Virginia’s Occupational Safety and Health Compliance program (VOSH) issued the citations on Feb. 25. The program is administered through the DOL, which has jurisdiction over workplace safety laws in Virginia. In one instance, VOSH cited Goodyear for violating a safety standard over the guarding of floor and wall openings and holes, for which it recommended a penalty of $2,975.
According to public records, the other two citations involved the control of hazardous energy (lockout/tagout), for which it recommended two penalties of $7,000 each. This safety standard covers the servicing and maintenance of machines and equipment in which an unexpected start up, or release of stored energy, could harm employees. The citations, which were all classified as “serious,” are listed at the U.S. Department of Labor website, which compiles state data.
According to Jennifer Rose, safety director for VOSH, Goodyear is contesting the citations, so the case remains open. The record shows that the company contested the citations on March 16, about two weeks before a second worker, 54-year-old Kevin Edmonds, died in an accident during his work shift.
A third fatality occurred on April 12 when Greg Cooper, 52, an 18-year-employee, died at the plant. After that incident, Goodyear closed its Danville plant for several days to cooperate with a state investigation. “We’re looking into the injury that occurred Saturday as part of the investigation, which is ongoing,” said Rose.
Local news outlets in Danville have reported that a pipefitter for Goodyear suffered second-degree burns on Saturday after being scalded by steam, or a mixture of steam and hot liquid. He reportedly was Initially treated at the plant’s onsite hospital and by local medical providers, before eventually being sent to a regional burn center.
Laura Singleton, communications manager for Goodyear in Danville, said that at this time the company had no comment on the VOSH citations. “Goodyear is commited to providing a safe work environment for our associates,” Goodyear said in a statement to Virginia Business.
At its corporate website, Goodyear says it received notification of 12 safety and environmental violations in 2014, which incurred $119,480 in fines. Akron, Ohio-based Goodyear is the world’s largest tire company, with plants in 11 states and six continents. The company has annual revenue of more than $15 billion.
Also involved is the investigation is North Carolina-based Local 831 of the United Steelworkers Union. It is the local union representing Goodyear employees at the Danville plant. Virginia Business called the union office for comment but was unable to reach anyone.
Goodyear is Danville’s largest employer with about 2,117 workers.

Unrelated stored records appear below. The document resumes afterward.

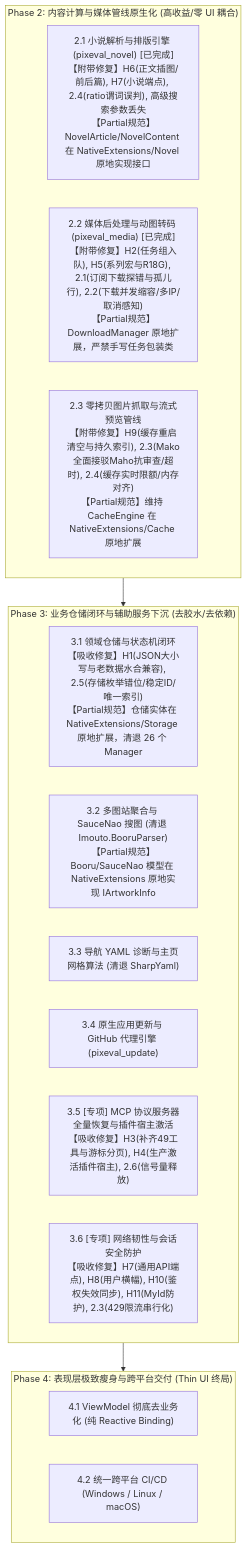
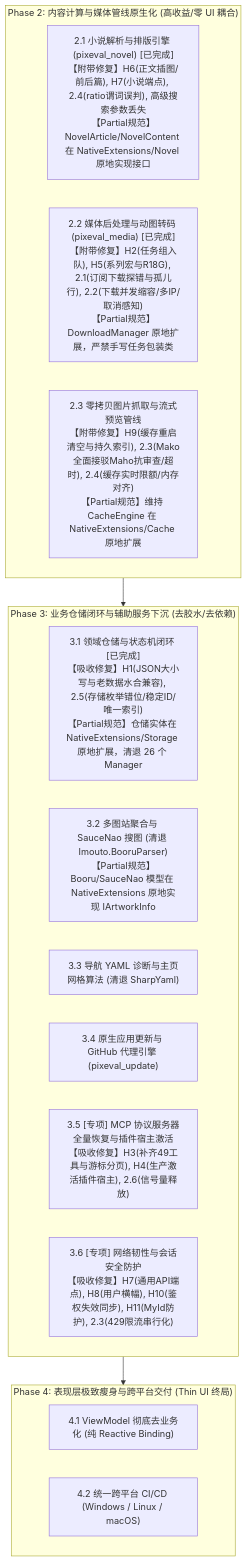
One commit to Summpot/Pixeval changed the diagram in docs/ROADMAP_RUST_MIGRATION_PHASE2.md. Above: the diagram before and after it, drawn with Mermaid. The commit also changed other lines of this file and 86 other files, not shown here.

````diff
--- a/docs/ROADMAP_RUST_MIGRATION_PHASE2.md
+++ b/docs/ROADMAP_RUST_MIGRATION_PHASE2.md
@@ -90,25 +90,25 @@
 ```mermaid
 flowchart TD
     subgraph Phase2 ["Phase 2: 内容计算与媒体管线原生化 (高收益/零 UI 耦合)"]
         P2_1["2.1 小说解析与排版引擎 (pixeval_novel) [已完成]<br/>【附带修复】H6(正文插图/前后篇), H7(小说端点), 2.4(ratio谓词误判), 高级搜索参数丢失<br/>【Partial规范】NovelArticle/NovelContent 在 NativeExtensions/Novel 原地实现接口"]
         P2_2["2.2 媒体后处理与动图转码 (pixeval_media) [已完成]<br/>【附带修复】H2(任务组入队), H5(系列宏与R18G), 2.1(订阅下载探错与孤儿行), 2.2(下载并发缩容/多IP/取消感知)<br/>【Partial规范】DownloadManager 原地扩展，严禁手写任务包装类"]
         P2_3["2.3 零拷贝图片抓取与流式预览管线<br/>【附带修复】H9(缓存重启清空与持久索引), 2.3(Mako全面接驳Maho抗审查/超时), 2.4(缓存实时限额/内存对齐)<br/>【Partial规范】维持 CacheEngine 在 NativeExtensions/Cache 原地扩展"]
     end
 
     subgraph Phase3 ["Phase 3: 业务仓储闭环与辅助服务下沉 (去胶水/去依赖)"]
-        P3_1["3.1 领域仓储与状态机闭环<br/>【吸收修复】H1(JSON大小写与老数据水合兼容), 2.5(存储枚举错位/稳定ID/唯一索引)<br/>【Partial规范】仓储实体在 NativeExtensions/Storage 原地扩展，清退 26 个 Manager"]
+        P3_1["3.1 领域仓储与状态机闭环 [已完成]<br/>【吸收修复】H1(JSON大小写与老数据水合兼容), 2.5(存储枚举错位/稳定ID/唯一索引)<br/>【Partial规范】仓储实体在 NativeExtensions/Storage 原地扩展，清退 26 个 Manager"]
         P3_2["3.2 多图站聚合与 SauceNao 搜图 (清退 Imouto.BooruParser)<br/>【Partial规范】Booru/SauceNao 模型在 NativeExtensions 原地实现 IArtworkInfo"]
         P3_3["3.3 导航 YAML 诊断与主页网格算法 (清退 SharpYaml)"]
         P3_4["3.4 原生应用更新与 GitHub 代理引擎 (pixeval_update)"]
         P3_5["3.5 [专项] MCP 协议服务器全量恢复与插件宿主激活<br/>【吸收修复】H3(补齐49工具与游标分页), H4(生产激活插件宿主), 2.6(信号量释放)"]
         P3_6["3.6 [专项] 网络韧性与会话安全防护<br/>【吸收修复】H7(通用API端点), H8(用户横幅), H10(鉴权失效同步), H11(MyId防护), 2.3(429限流串行化)"]
     end
 
     subgraph Phase4 ["Phase 4: 表现层极致瘦身与跨平台交付 (Thin UI 终局)"]
         P4_1["4.1 ViewModel 彻底去业务化 (纯 Reactive Binding)"]
         P4_2["4.2 统一跨平台 CI/CD (Windows / Linux / macOS)"]
     end
 
     Phase2 --> Phase3
     Phase3 --> Phase4
 ```
````
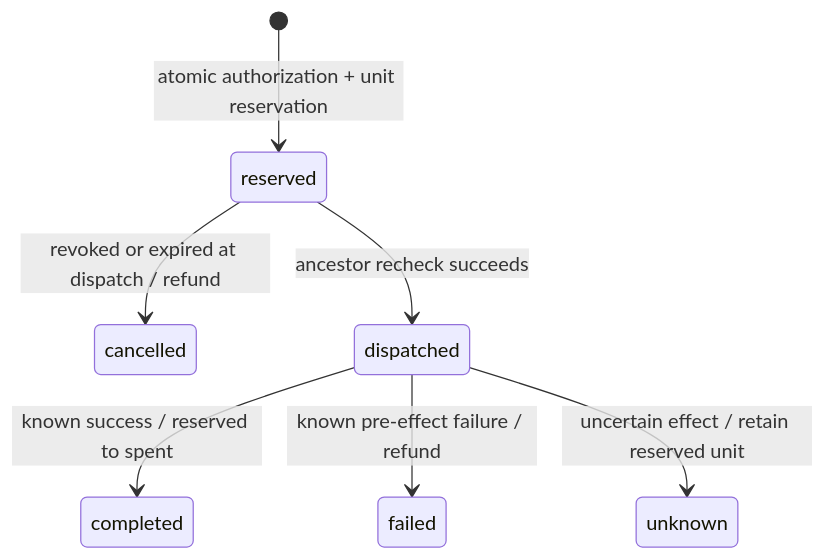
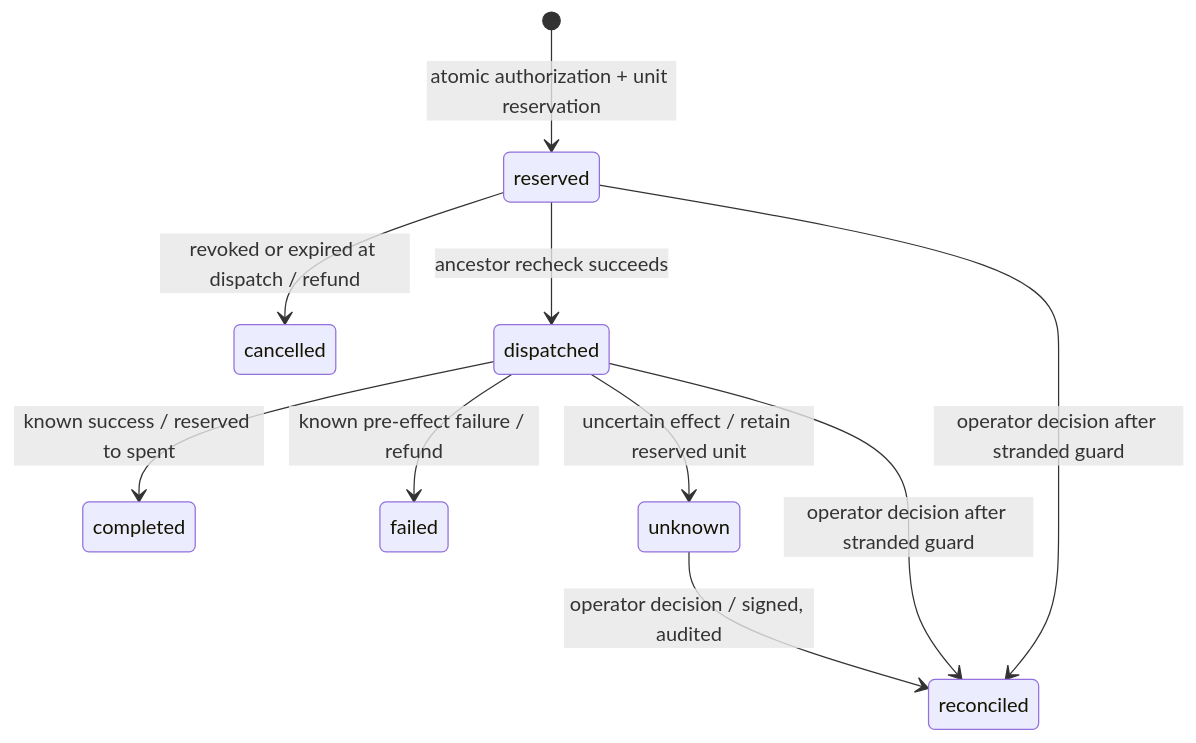
One commit to thomasafroo/Agent-Passport changed the diagram in docs/architecture.md. Above: the diagram before and after it, drawn with Mermaid. The commit also changed other lines of this file and 10 other files, not shown here.

First line of the commit message:
Add signed operator reconciliation for unresolved operations

````diff
--- a/docs/architecture.md
+++ b/docs/architecture.md
@@ -58,9 +58,12 @@
 ```mermaid
 stateDiagram-v2
     [*] --> reserved: atomic authorization + unit reservation
     reserved --> cancelled: revoked or expired at dispatch / refund
     reserved --> dispatched: ancestor recheck succeeds
     dispatched --> completed: known success / reserved to spent
     dispatched --> failed: known pre-effect failure / refund
     dispatched --> unknown: uncertain effect / retain reserved unit
+    unknown --> reconciled: operator decision / signed, audited
+    reserved --> reconciled: operator decision after stranded guard
+    dispatched --> reconciled: operator decision after stranded guard
 ```
````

Asked how long the investigation might take into the other worker fatalities, Rose said VOSH has six months from the time it opens an investigation to issue a report with any citations. It does not have the authority to close plants, she said.